Pace’s exhibition coincides with Keeping Sight at M HKA—Museum of Contemporary Art, Antwerp, an exhibition in which Chernysheva responds to and displays work alongside pieces from the museum’s permanent collection. Keeping Sight remains on view until 18 January 2015.
*1 Olga Chernysheva, quoted in Astrid Wege, “Olga Chernysheva: Bak, Basis Voor Actuele Kunst,” Trans. Oliver E. Dreyfuss, Artforum, 49.9, May 2011, 300
*2 Ekaterina Andreeva, “Our Time According to Olga Chernysheva” The Happiness Zone, (Moscow: Stella Art Gallery, 2004),17-23.
Ahead of Olga Chernysheva’s solo exhibition at The Drawing Centre in New York in October, curator Nova Benway of the Drawing Center will be in conversation with the artist at Garage Museum for Contemporary Art, Moscow, on 27th April at 19.30-21.00. More details by clicking here.
25/02/2016 | 8pm | Cinéma 1 Presented by Alicia Knock and Pamela Sticht, in the presence of the artist Olga Chernysheva. Adopting a poetic style in order to document Russia’s passage into consumerist society, Chernysheva’s film Streamboat Dionysius (2004) questions the persistence of the idea of community after the fall of USSR. Anna Jermolaewa’s films are also marked by the era of post communism. Her film Kremlin Doppelgänger (2009) confronts the historic city of Kremlin with its present d
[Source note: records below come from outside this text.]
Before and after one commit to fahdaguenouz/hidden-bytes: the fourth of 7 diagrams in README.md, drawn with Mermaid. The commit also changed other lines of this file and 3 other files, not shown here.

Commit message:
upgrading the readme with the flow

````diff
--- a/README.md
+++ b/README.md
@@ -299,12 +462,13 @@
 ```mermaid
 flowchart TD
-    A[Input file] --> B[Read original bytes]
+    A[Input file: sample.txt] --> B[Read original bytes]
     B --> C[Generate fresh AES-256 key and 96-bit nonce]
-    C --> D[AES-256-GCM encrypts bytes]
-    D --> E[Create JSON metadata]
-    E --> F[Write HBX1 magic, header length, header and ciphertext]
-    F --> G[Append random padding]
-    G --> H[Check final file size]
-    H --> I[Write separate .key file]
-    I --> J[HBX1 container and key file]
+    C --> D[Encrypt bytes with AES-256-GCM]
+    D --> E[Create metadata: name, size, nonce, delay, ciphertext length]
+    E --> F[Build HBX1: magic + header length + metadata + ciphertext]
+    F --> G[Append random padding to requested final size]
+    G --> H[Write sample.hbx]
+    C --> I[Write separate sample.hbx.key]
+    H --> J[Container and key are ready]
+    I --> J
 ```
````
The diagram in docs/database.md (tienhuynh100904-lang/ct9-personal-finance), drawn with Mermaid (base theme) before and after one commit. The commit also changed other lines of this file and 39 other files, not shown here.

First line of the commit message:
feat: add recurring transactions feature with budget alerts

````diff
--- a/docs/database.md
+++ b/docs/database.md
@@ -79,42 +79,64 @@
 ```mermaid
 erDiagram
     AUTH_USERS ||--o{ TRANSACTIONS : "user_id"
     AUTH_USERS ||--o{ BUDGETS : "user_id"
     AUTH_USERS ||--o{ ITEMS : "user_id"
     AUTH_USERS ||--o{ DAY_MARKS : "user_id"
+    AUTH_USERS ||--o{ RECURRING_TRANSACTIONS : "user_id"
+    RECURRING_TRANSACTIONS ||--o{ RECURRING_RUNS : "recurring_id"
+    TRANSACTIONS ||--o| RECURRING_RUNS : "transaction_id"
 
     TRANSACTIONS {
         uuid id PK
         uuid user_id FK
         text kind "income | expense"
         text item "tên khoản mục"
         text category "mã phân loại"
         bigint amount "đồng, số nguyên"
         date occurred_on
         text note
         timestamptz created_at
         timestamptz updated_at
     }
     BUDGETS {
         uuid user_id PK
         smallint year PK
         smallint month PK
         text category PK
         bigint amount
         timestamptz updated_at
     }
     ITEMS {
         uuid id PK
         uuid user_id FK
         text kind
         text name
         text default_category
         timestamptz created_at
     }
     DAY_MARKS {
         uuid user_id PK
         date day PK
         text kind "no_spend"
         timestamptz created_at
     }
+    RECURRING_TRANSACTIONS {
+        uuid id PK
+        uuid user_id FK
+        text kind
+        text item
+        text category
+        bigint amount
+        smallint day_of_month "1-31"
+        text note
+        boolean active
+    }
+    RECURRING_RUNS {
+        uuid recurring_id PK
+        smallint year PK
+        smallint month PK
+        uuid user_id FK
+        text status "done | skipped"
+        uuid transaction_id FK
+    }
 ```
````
‘Peripheral Visions’ celebrated the work of Moscow-based artist Olga Chernysheva as part of the sixth Moscow Biennale. Showcasing thirty new and unseen drawings and a range of work in various mediums, Chernysheva explored the interactions of people and objects with the structures and spaces of contemporary Russia. Curated by Elena Sudakova, the exhibition highlighted the power of an artistic ‘peripheral vision’ to shine light on issues that are relegated to the margins of our thought processe
The 56th Biennale di Venezia titled All the World’s Futures, curated by Okwui Enwezor and chaired by Paolo Baratta, features work by Russian artist Olga Chernysheva. Pace London presented an exhibition of Chernysheva’s work in November 2014 – January 2015.
Beginning on 9 December 2014, Russian artist Olga Chernysheva’s video ‘Trashman’ will be shown in London at the Whitechapel Gallery. Curated by Fiona Banner, Chernysheva’s work is part of an exhibition focusing on artists from the V-A-C collection in Moscow. The show will be on view until 8 March 2015. Click here for more information about the exhibition.
Russian artist Olga Chernysheva is featured in an exhibition entitled Keeping Sight at the Museum van Hedendaagse Kunst (M HKA) in Antwerp. Highlighting her work and the museum’s collection, Chernysheva’s photographs, films and drawings are shown alongside artists Francis Alÿs, Hans Eijkelboom, Antoni Muntadas and Hermann Pitz. Earlier works in her career as well her most recent projects are presented in the exhibition. Running until 18 January, Keeping Sight will coincide with Pace London’s e